== Segment start ==

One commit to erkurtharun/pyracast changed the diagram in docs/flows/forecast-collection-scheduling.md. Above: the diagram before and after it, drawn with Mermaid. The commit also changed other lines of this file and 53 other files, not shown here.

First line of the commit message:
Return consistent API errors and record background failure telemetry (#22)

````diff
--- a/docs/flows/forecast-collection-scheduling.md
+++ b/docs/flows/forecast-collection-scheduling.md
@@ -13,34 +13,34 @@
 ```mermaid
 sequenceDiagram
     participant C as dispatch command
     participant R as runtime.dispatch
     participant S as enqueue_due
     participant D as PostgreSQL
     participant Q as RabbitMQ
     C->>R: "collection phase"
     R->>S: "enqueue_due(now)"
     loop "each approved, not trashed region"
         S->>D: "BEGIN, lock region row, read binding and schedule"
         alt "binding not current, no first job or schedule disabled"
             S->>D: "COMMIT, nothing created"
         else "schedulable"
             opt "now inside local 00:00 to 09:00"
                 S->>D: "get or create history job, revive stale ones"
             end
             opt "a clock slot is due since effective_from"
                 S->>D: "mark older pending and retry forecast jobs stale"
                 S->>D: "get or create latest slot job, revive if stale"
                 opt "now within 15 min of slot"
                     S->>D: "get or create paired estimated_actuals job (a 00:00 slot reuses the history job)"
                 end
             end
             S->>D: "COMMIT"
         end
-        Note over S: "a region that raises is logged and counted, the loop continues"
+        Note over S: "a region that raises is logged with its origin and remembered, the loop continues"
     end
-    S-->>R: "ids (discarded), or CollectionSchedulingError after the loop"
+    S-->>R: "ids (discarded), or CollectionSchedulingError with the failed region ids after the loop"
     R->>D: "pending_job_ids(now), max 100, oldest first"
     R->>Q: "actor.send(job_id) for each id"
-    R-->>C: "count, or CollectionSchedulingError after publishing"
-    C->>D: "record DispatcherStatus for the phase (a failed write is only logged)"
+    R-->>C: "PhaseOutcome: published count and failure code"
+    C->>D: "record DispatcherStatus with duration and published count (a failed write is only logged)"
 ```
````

== Segment end ==
== Segment start ==

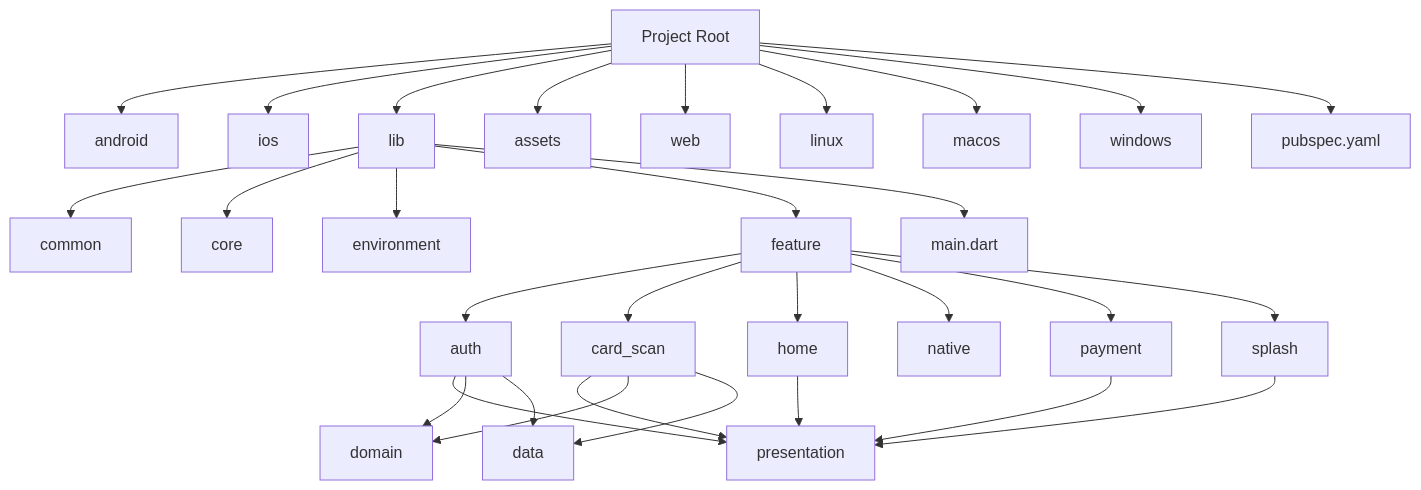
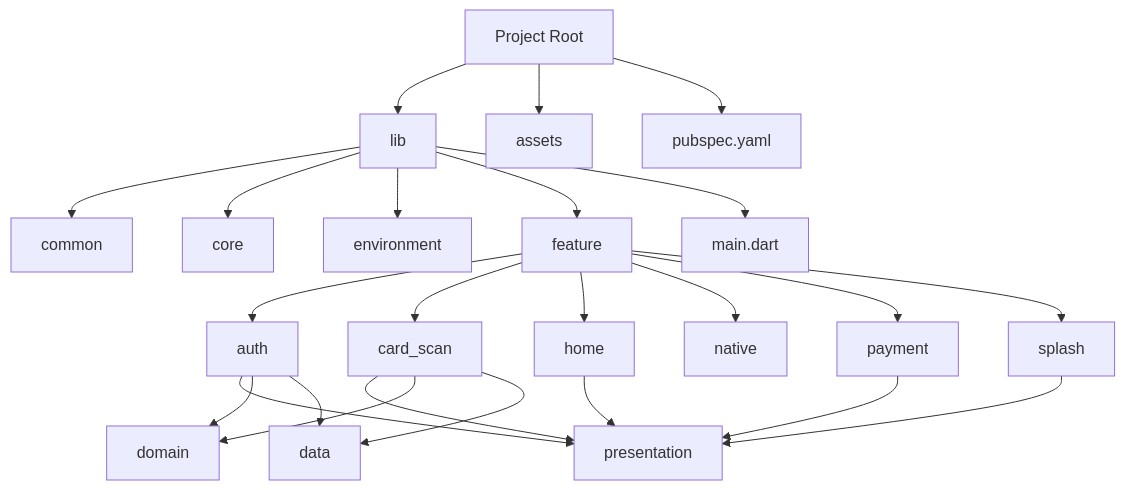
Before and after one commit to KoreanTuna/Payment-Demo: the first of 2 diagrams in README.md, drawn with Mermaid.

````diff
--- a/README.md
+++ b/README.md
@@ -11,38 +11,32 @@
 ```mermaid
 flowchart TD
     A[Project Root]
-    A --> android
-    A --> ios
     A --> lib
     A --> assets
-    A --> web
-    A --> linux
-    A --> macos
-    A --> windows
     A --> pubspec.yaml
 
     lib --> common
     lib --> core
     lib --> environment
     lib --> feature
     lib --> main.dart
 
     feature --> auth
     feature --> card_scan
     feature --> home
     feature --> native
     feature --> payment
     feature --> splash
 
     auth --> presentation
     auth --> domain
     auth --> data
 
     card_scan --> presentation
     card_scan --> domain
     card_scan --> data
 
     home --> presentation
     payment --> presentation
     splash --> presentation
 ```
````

== Segment end ==

→ What is needed:
The lines to return are those in the material above that hold "region".

→ Result:
     loop "each approved, not trashed region"
         S->>D: "BEGIN, lock region row, read binding and schedule"
-        Note over S: "a region that raises is logged and counted, the loop continues"
+        Note over S: "a region that raises is logged with its origin and remembered, the loop continues"
+    S-->>R: "ids (discarded), or CollectionSchedulingError with the failed region ids after the loop"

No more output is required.